My idea of patriotism and liberty would be this; that every one of the tens of thousands of fans in every one of hundreds of stadiums, speedways and arenas...just one time...kneels with the players before the first note blows from the bugle. For just one single, silent, solitary moment. 

In defiance of tyranny. For the love of country. For the sake of all of us.

Just for one shining moment...

That would be the sound of freedom roaring.

Monday, September 11, 2017

Irma, Florida and a Trailer Park

I watched Hurricane Irma tear up through Florida this week. And through all the bad news I wondered about one guy in a trailer park somewhere in the middle of it.

Tim Joe...I hope you're ok.

Thursday, September 7, 2017

Days Away

I've been on vacation. 

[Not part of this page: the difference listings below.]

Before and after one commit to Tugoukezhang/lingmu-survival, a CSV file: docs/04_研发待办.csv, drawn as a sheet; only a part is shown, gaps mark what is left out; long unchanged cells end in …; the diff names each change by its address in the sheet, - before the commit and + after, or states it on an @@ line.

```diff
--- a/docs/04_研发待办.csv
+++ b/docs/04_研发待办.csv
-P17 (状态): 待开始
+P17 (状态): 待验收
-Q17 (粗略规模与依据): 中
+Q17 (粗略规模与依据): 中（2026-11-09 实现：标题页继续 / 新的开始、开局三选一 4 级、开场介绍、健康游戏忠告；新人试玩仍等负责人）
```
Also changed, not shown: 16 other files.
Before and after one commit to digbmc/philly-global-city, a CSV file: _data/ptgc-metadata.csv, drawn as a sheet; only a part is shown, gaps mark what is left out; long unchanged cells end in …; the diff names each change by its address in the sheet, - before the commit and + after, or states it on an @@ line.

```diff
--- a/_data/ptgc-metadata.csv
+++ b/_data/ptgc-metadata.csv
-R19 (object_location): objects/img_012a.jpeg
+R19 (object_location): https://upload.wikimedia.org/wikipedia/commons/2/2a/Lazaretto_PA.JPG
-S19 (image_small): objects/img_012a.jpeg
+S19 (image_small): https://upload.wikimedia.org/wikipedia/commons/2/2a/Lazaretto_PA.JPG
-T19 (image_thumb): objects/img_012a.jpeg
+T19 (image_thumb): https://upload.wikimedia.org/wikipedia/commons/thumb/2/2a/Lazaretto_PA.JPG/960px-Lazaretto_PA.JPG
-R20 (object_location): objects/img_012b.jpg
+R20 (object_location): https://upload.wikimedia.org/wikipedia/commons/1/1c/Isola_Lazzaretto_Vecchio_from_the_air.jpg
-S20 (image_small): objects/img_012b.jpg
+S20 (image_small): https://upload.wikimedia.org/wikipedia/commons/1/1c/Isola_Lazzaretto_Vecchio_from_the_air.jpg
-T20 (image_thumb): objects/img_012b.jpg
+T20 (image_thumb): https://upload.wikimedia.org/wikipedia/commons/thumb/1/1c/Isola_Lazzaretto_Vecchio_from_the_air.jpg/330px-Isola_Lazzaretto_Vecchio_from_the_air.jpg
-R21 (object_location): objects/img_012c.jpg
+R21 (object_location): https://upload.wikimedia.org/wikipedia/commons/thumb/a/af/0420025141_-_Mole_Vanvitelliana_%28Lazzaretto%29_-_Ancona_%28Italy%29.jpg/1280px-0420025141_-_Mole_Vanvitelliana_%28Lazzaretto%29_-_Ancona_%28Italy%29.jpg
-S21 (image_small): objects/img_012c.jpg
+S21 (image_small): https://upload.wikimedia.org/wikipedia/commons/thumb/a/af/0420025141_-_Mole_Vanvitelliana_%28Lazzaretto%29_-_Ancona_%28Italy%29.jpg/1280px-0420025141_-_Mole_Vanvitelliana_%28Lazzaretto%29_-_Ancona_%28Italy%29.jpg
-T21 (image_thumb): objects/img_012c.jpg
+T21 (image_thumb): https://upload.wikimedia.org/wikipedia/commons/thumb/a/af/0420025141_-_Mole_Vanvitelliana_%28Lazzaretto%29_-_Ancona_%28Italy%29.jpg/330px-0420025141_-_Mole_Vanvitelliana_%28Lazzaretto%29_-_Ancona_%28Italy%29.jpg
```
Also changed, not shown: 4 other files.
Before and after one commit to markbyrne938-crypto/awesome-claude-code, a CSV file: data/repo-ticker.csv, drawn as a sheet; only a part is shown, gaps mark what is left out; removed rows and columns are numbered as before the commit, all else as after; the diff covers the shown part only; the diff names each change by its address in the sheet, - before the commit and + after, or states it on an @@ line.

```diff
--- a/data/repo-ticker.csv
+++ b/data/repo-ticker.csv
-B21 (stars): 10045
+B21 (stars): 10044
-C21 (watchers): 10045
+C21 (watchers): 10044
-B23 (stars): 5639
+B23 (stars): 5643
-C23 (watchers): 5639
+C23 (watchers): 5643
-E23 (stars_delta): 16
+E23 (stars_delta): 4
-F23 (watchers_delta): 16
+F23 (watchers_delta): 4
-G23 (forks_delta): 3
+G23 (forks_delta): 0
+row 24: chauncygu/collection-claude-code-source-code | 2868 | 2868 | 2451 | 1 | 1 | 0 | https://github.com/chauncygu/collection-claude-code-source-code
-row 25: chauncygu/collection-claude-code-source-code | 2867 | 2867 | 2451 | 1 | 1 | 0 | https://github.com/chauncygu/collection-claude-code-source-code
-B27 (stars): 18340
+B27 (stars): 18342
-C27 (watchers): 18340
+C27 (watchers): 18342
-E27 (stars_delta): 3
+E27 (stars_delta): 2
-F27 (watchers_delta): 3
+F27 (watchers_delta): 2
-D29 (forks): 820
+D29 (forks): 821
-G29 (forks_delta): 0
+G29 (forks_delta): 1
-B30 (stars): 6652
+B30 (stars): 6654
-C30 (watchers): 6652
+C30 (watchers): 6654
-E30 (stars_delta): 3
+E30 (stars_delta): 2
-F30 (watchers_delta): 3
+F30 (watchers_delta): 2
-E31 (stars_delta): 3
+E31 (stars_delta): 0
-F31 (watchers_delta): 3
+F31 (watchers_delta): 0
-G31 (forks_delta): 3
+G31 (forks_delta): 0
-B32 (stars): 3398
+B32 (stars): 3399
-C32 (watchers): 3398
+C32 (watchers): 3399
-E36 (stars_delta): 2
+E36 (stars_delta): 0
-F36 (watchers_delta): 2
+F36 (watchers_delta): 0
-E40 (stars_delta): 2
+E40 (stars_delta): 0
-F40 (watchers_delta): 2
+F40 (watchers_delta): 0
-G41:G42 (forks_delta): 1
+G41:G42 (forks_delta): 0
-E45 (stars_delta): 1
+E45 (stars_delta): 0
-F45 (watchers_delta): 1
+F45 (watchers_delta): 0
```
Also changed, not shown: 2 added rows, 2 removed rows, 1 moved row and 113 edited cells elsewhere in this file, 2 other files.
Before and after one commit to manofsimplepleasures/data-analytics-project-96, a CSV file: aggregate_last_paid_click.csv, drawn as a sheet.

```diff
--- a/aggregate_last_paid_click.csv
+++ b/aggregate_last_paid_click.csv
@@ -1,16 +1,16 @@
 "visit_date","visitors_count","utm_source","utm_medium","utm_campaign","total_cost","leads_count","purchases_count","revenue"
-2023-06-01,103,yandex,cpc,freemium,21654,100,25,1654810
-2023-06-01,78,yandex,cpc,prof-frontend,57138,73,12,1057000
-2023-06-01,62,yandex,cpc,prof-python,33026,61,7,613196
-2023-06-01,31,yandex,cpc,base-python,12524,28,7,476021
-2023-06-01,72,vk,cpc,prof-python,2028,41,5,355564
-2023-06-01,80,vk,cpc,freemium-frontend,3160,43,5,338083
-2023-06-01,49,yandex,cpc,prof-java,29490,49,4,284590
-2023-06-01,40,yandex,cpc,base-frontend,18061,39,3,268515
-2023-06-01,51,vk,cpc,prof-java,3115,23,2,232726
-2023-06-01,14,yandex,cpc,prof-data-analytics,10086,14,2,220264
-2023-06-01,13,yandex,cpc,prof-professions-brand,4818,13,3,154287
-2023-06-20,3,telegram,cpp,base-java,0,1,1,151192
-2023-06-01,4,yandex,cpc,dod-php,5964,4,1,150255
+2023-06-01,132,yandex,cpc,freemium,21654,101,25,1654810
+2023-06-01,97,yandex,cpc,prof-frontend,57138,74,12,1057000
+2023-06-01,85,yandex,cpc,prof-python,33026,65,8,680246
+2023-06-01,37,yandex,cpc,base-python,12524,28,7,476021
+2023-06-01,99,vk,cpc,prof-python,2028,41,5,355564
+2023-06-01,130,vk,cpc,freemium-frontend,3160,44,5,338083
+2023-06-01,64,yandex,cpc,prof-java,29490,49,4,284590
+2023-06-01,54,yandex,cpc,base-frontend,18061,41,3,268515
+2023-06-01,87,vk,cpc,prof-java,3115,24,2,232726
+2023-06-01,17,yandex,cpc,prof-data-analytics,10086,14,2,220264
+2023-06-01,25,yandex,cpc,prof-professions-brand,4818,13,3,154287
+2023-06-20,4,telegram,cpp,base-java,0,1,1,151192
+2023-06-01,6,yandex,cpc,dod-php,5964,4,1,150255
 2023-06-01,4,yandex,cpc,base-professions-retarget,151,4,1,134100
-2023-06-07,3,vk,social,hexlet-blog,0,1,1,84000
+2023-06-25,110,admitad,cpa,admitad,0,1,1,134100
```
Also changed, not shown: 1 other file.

For the last seven years, my habit has been to take couple of weeks off in August and this one was no exception. The difference this time around...there was no FLX Tour de Cure to fill up the first week. You can find that story here if you haven't read it. It's pretty strange.

My vacation was already assigned for '17 though and I couldn't really think of a reason to change it so I left it alone. I wondered what I'd do with myself if I wasn't painting arrows on a hundred miles of road and juggling a bike team. When the Tour shut down, I was pretty lost.

In the months that followed the cancellation, most of the people from the team sort of drifted away. There was a couple of less-than-pleasant Facebook exchanges so I closed the team page and called it a day. I lost track of pretty much everyone. I rode in the Saratoga NY Tour in June but it wasn't the same. It was corporate, shiny, slick and impersonal. It was a lot of good things to be sure, but there was no 'Train team tent with pink flamingos, sunflowers and conga lines in the parking lot. Nobody was laughing. I felt like a stranger to it all so I put on my best public smile and just drove away.

On the other hand, life being what life is...I found some sunshine to chase away The Black that was hanging around just off my wheel. After a couple of false starts, I met someone. But first; a little backstory...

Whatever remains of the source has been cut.